— Exercise description —
Could you return every line of the material that contains the word "textit"?

— Material for this task —
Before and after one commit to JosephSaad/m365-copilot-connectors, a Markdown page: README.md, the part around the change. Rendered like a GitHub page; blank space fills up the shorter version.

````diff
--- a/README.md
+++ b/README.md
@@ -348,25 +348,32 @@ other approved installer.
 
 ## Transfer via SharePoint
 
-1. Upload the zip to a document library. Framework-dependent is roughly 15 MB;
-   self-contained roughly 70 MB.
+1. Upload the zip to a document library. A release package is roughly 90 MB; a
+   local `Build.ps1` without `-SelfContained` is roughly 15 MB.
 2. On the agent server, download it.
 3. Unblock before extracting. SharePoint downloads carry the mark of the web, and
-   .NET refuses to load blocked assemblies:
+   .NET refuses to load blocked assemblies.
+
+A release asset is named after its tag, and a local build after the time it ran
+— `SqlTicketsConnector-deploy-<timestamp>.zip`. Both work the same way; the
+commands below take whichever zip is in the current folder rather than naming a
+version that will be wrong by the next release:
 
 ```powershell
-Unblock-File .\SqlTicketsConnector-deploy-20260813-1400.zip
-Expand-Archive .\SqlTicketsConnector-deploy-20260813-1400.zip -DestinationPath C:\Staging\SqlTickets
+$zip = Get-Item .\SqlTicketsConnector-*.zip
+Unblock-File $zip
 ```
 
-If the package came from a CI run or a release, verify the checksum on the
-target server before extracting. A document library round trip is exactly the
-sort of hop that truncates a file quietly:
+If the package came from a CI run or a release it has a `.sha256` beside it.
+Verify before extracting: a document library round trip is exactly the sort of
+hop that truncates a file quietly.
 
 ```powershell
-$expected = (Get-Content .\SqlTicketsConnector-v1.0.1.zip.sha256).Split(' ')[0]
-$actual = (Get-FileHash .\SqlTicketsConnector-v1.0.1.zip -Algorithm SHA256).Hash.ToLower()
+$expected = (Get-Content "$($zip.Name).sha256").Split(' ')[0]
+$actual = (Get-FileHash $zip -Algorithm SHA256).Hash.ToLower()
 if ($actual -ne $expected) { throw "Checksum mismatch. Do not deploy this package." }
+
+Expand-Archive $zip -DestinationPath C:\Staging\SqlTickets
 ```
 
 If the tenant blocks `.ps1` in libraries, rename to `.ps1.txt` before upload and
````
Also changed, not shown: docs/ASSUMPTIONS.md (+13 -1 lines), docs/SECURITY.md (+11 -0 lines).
==
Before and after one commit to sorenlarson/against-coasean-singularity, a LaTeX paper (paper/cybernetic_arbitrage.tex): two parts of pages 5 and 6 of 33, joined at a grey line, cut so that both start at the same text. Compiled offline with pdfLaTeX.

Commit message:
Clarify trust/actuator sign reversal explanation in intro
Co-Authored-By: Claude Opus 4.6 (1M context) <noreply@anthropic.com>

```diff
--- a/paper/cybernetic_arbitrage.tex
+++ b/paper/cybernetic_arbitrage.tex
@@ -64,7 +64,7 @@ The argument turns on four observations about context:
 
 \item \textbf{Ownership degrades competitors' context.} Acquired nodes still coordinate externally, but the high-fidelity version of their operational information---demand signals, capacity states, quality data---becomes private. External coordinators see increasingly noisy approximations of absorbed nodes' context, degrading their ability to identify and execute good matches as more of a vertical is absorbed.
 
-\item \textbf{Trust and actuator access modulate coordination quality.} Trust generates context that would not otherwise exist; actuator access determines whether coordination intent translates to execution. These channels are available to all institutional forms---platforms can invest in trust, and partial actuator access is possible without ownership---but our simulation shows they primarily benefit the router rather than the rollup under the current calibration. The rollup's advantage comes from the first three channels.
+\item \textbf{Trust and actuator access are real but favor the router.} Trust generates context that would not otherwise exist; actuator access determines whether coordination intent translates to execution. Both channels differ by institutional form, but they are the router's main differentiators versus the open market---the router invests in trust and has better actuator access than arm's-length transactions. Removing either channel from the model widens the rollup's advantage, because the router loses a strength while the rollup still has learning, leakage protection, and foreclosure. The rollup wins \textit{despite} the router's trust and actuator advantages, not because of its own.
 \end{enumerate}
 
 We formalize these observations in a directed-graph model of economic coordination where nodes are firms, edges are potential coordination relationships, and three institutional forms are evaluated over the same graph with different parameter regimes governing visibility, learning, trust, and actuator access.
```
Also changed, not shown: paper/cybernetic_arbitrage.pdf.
---
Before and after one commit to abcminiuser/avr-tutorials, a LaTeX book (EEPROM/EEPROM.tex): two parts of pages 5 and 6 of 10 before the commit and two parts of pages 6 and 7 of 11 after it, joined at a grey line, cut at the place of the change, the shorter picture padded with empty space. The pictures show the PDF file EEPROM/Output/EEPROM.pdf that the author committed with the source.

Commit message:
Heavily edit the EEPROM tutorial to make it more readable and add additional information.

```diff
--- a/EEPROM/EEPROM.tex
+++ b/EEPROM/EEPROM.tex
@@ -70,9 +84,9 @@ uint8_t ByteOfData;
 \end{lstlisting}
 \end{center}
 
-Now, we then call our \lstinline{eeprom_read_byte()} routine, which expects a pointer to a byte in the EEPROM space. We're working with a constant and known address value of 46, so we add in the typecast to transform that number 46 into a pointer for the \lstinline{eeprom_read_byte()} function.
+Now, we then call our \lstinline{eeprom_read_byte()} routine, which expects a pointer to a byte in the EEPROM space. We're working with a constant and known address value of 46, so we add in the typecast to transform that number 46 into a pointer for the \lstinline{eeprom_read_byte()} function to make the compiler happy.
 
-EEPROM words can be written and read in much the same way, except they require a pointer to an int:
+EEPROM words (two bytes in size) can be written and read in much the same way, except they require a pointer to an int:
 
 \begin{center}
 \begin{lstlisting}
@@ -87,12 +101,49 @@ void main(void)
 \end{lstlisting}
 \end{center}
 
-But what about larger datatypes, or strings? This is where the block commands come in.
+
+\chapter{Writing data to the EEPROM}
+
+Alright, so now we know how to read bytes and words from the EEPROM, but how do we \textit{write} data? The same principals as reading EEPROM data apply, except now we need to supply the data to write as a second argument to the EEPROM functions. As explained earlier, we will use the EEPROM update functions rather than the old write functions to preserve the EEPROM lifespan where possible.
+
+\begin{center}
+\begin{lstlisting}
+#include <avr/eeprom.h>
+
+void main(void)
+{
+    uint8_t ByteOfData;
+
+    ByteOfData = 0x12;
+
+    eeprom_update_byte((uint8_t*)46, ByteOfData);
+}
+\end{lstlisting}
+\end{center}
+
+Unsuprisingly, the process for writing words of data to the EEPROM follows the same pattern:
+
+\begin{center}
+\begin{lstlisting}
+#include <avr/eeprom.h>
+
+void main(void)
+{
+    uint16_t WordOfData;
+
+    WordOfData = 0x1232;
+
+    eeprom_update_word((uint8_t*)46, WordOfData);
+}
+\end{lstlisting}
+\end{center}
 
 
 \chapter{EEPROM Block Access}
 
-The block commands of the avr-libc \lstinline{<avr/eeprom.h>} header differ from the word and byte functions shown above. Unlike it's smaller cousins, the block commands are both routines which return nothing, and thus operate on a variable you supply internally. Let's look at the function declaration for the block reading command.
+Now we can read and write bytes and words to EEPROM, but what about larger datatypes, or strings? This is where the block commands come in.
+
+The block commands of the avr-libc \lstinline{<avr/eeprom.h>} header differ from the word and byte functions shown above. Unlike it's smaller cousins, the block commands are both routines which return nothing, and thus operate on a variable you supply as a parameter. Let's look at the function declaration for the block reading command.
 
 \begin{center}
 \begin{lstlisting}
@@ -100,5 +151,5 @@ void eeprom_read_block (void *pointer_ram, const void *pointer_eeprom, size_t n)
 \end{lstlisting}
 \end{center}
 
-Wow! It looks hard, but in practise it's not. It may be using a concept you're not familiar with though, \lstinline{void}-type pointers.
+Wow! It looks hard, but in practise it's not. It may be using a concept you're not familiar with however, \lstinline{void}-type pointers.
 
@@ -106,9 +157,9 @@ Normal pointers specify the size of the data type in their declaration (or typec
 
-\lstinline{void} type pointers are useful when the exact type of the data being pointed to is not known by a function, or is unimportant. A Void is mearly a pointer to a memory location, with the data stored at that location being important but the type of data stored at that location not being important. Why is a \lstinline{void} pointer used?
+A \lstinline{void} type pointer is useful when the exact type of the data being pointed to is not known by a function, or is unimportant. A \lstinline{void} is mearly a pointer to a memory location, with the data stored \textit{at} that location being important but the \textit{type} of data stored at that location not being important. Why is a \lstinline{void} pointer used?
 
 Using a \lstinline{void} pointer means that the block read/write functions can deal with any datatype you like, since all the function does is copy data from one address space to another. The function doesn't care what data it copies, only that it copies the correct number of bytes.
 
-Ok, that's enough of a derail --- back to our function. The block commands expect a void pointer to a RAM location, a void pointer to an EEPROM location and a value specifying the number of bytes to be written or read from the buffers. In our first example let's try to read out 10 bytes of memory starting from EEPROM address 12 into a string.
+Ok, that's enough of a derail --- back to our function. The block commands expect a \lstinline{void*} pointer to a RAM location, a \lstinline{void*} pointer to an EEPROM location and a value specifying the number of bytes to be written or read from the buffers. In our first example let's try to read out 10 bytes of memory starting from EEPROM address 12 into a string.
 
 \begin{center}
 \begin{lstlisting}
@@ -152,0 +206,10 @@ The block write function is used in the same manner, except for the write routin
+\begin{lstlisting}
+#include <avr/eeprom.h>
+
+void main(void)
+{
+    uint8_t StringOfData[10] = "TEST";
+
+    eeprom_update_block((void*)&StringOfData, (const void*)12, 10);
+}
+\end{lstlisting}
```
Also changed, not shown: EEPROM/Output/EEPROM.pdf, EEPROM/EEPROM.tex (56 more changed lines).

— Expected output —
+\item \textbf{Trust and actuator access are real but favor the router.} Trust generates context that would not otherwise exist; actuator access determines whether coordination intent translates to execution. Both channels differ by institutional form, but they are the router's main differentiators versus the open market---the router invests in trust and has better actuator access than arm's-length transactions. Removing either channel from the model widens the rollup's advantage, because the router loses a strength while the rollup still has learning, leakage protection, and foreclosure. The rollup wins \textit{despite} the router's trust and actuator advantages, not because of its own.
+Alright, so now we know how to read bytes and words from the EEPROM, but how do we \textit{write} data? The same principals as reading EEPROM data apply, except now we need to supply the data to write as a second argument to the EEPROM functions. As explained earlier, we will use the EEPROM update functions rather than the old write functions to preserve the EEPROM lifespan where possible.
+A \lstinline{void} type pointer is useful when the exact type of the data being pointed to is not known by a function, or is unimportant. A \lstinline{void} is mearly a pointer to a memory location, with the data stored \textit{at} that location being important but the \textit{type} of data stored at that location not being important. Why is a \lstinline{void} pointer used?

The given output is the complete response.